In a short space of time, Belgian Black Metallers Wiegedood have proven to be somewhat of a special entity, and a name that has begun to creep into a wider audience (not to mention a name that your scribe has found difficult to remember how to spell for about the same length of time). Featuring members of, and having association with, the likes of Amenra and Oathbreaker, their brand of Black Metal similarly revels in moody tropes and being both explorative and emotive. It is interesting, then, that latest album and the final part of their trio of releases, De Doden Hebben Het Goed III (Century Media) follows suit fairly firmly, but does up the ante in places.
Album opener ‘Prowl’ leaves no room for hesitation as it charges out of the gates at full throttle and barely lets up its furious pace across its seven-minute duration. The following ‘Doodskalm’ returns to the band’s habit of veering between the striding and the ethereal, but it harbours a great intensity for much of the first half which in turn makes the slower passage a greater respite; a trick the title track also pulls off. Closing track, ‘Parool’, bookends the two longer and experimental songs with another snappier and blistering emission which, again, doesn’t let up in speed, and finishes the album in a chaotic frenzy.
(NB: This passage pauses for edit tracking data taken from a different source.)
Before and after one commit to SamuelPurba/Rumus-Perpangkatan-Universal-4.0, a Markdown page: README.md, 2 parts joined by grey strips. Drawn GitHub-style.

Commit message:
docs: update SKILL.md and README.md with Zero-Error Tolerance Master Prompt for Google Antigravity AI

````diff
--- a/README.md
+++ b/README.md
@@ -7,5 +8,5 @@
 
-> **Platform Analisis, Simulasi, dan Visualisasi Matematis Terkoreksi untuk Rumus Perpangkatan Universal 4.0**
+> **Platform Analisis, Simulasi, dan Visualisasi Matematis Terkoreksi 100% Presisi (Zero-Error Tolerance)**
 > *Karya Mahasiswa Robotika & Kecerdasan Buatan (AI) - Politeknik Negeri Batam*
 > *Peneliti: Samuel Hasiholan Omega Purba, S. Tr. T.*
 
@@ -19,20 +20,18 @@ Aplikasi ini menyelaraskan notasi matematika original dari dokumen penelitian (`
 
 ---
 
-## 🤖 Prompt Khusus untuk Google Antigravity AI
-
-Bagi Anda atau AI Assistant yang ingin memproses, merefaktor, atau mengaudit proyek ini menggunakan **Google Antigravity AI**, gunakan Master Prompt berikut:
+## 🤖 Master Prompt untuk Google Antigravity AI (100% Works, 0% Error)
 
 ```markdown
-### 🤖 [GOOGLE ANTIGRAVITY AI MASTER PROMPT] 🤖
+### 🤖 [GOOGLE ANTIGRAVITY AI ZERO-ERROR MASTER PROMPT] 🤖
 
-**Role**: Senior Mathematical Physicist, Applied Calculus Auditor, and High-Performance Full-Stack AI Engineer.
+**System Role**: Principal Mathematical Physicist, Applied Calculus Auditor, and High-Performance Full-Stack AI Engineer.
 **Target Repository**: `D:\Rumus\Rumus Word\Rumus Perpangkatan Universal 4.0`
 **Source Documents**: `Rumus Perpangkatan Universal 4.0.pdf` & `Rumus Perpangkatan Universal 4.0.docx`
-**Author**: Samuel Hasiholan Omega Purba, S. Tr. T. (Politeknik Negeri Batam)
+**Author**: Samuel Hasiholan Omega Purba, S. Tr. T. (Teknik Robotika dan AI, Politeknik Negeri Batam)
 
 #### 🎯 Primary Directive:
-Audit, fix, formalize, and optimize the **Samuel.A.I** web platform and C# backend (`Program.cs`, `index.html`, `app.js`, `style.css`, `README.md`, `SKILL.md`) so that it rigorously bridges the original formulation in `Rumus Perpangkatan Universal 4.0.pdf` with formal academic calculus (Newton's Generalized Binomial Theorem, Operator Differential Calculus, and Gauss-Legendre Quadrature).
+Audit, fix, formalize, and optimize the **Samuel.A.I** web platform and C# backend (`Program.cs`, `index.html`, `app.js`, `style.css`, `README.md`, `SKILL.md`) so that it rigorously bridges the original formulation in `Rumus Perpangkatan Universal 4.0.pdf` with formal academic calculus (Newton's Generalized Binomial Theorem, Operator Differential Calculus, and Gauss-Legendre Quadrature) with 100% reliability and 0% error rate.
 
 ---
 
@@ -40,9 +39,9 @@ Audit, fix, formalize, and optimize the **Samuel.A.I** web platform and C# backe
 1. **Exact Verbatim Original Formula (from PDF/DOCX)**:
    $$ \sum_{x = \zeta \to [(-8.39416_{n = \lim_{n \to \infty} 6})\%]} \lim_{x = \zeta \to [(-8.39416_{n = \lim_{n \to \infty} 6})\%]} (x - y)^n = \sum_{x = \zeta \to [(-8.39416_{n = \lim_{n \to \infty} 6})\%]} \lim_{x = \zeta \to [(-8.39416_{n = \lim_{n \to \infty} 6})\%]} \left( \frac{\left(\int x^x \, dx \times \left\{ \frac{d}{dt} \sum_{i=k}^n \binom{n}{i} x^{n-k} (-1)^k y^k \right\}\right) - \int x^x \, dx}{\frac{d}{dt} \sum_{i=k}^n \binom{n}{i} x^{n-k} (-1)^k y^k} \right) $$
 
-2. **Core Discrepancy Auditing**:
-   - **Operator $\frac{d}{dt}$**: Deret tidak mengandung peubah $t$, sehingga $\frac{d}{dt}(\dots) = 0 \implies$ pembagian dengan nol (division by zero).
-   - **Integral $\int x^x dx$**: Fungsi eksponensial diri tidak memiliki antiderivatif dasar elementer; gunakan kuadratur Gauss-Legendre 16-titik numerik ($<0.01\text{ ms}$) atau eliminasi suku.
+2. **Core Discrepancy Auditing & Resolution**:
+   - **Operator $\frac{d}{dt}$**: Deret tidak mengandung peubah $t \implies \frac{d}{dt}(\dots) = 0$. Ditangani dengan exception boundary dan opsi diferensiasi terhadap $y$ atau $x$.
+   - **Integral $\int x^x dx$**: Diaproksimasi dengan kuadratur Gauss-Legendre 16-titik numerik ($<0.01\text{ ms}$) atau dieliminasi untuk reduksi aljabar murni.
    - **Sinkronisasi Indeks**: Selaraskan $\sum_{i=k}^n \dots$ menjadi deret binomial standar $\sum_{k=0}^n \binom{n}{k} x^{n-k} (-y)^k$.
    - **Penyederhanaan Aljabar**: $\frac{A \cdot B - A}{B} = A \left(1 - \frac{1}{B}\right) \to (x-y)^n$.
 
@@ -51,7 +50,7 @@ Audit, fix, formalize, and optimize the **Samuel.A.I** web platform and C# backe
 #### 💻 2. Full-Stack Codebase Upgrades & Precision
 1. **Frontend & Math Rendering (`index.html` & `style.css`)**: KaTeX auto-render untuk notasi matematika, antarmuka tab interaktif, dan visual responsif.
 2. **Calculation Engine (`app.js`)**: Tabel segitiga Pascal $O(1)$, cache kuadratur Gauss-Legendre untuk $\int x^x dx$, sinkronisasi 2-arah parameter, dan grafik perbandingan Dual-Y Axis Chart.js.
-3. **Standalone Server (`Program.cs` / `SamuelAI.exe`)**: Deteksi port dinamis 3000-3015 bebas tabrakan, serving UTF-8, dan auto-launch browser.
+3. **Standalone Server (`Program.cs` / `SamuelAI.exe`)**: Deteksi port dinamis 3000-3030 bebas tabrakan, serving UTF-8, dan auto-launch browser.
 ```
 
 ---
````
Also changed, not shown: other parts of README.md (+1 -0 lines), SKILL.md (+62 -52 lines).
They may have only three albums to their name at this stage, but with releases in quick succession, Wiegedood have shown improvement upon every single release so far and, with number three, having cemented their place as one of contemporary extreme metal’s most recognisable names. Whereas II (Consouling Sounds) had plenty of ferocity alongside a major focus on atmosphere, III feels distinctly more impactful and primal, with a greater sense of contrast, and is all the more bleaker as a result. They may not offer too much in the way of innovation but have still ushered enough of a niche in terms of execution to stand out, and enough of a balance between more straightforward Black Metal and a probing edge to satisfy many.